The Ecosystem Services Market Consortium (ESMC) and The Nature Conservancy (TNC) announce the first-of-its-kind pilot project in Minnesota to provide financial incentives to encourage more farmers to implement practices that help improve soil health, store carbon in soils, and reduce nutrient run-off from farm fields. The project will test and streamline the creation and sale of environmental credits from farmland.
Project partners will work with farmers, at no cost to them, and a number of agricultural businesses and stakeholders to test ESMC’s market protocols on 50,000 acres that have corn and soybean cropping systems with a heavy dairy or livestock component. ESMC’s program will quantify, verify, and certify the ecosystem service benefits of improved nutrient management, soil health, and edge-of-field best management practices. The project originated from local agricultural community and agribusiness interest in developing long-term financial incentives for sustainably managed farmland. Baseline field and soil testing will begin this fall in the project area which encompasses land that drains into the Sauk River, a tributary of the Mississippi River. Both field and soil improvements will be tracked and quantified.
The project in central Minnesota is made possible through funding from the Natural Resources Conservation Service, Minnesota Department of Agriculture’s Agricultural Water Quality Certification Program and TNC, and it leverages existing cost share and technical assistance from project partners including the Stearns County Soil & Water Conservation District, AgCentric, AURI, Centra Sota Cooperative, Environmental Initiative, Field to Market, Headwaters Agriculture Sustainability Partnership, Houston Engineering, Land O’Lakes Truterra, MBOLD, Midwest Dairy, Minnesota Milk Producers Association, Minnesota Board of Water & Soil Resources, Minnesota Pollution Control Agency, Syngenta and the University of Minnesota Forever Green Initiative. ESMC is also contributing cost share.
In addition to these partners, ESMC and TNC will collaborate with additional programs and partners to increase market innovation in support of cost-effective practices and projects that benefit the environment and producers.
“North America has always served as the breadbasket to the world. We can also now serve as a global model, demonstrating how farmers and conservationists can work together to achieve mutual goals. We are showing that through best-management practices and targeted conservation projects we can achieve a triple win: lower farming costs, produce more food, and conserve healthy lands and waters for the next generation,” said Leif Fixen, The Nature Conservancy’s Agriculture Strategy Manager.
“This project will result in real, quantified reductions of greenhouse gas emissions and nutrient loading to surface water,” said Debbie Reed, ESMC Executive Director. “A farmer-centric program that quantifies impacts in a credible, transparent program and meets the demands of buyers can improve growers’ bottom lines. Testing our market program and tools before we launch in 2022 is critical to scale a viable market.”
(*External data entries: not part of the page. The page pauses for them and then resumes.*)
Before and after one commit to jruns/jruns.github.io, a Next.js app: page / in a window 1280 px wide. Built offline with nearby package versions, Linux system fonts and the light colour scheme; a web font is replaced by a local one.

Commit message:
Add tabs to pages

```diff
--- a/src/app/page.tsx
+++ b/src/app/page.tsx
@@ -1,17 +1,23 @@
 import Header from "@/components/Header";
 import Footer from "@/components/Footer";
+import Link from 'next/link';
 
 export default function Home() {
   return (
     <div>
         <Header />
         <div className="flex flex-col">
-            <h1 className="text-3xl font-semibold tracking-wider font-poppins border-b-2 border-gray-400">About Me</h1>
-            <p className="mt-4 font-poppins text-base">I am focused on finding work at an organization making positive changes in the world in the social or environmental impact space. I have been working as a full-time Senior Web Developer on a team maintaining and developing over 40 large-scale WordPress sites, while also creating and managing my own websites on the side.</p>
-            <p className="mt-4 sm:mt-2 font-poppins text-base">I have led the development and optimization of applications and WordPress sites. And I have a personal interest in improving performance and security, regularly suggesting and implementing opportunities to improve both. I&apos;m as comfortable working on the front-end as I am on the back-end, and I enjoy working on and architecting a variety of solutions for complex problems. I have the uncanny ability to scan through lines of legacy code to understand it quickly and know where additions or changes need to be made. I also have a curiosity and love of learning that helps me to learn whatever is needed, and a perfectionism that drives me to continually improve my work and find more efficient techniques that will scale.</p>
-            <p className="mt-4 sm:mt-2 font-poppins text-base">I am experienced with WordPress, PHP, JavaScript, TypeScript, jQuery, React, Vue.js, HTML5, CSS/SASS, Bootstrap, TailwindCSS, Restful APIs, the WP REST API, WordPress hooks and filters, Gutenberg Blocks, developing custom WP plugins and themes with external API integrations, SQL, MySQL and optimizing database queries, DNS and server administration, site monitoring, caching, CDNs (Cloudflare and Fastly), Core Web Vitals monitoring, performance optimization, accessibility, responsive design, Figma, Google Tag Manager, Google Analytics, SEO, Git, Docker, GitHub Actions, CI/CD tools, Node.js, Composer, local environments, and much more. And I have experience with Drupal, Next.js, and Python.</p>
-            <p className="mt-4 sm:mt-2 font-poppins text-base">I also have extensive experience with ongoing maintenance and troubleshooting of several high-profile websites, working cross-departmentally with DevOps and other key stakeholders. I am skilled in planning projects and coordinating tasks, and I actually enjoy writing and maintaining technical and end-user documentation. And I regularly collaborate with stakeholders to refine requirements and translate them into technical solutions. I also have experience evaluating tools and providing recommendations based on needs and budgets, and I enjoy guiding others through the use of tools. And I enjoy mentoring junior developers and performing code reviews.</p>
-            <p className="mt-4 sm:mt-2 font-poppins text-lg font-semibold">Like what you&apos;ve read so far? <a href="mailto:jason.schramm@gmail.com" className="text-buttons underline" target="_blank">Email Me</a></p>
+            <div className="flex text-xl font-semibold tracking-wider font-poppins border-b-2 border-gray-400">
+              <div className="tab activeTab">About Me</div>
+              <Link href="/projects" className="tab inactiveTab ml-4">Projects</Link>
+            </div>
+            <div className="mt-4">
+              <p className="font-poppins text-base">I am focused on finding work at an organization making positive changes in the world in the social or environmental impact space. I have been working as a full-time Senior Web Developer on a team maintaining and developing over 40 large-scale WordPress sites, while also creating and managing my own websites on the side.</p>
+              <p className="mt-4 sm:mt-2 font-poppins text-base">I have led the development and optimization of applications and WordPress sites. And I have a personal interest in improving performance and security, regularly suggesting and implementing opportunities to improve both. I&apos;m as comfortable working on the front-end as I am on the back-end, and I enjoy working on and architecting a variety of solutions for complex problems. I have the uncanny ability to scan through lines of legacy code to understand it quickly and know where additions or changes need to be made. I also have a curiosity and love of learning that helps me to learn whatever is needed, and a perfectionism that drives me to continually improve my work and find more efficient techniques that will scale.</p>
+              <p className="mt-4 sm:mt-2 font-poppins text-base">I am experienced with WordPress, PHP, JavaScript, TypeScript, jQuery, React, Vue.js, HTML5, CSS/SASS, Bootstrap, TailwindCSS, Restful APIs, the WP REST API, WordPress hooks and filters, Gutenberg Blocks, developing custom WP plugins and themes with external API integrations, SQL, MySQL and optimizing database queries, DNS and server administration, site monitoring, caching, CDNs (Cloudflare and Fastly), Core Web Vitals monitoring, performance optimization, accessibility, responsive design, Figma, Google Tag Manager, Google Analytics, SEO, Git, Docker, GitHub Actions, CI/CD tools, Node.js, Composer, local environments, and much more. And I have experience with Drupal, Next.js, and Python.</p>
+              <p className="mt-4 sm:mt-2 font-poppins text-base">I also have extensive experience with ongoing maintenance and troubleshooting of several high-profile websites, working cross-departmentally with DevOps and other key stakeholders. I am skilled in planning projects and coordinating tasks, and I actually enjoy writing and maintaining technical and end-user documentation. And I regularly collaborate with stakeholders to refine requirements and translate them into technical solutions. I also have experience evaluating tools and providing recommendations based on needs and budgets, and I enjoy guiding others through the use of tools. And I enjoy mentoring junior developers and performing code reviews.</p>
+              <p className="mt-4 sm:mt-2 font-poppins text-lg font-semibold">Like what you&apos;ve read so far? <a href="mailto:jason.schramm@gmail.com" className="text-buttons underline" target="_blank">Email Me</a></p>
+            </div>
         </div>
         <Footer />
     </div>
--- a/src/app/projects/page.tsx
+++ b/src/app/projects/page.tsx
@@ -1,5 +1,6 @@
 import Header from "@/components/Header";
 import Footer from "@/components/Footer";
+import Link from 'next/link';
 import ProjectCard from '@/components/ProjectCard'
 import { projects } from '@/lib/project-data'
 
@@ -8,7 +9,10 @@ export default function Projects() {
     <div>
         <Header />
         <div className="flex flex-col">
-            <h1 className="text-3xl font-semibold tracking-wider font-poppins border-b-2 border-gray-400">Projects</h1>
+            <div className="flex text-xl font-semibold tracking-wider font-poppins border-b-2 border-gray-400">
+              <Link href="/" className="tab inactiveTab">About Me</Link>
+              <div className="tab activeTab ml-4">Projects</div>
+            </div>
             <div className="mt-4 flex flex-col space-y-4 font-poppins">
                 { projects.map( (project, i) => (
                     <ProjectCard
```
ESMC is launching several more pilot projects this fall and next spring in the Midwest region, focusing on row crop and grain production systems. ESMC will launch its national ecosystem services market in 2022. Together with its members, ESMC is testing the market with the agricultural supply chain and value chain in this pilot and in other recently launched ESMC pilot projects.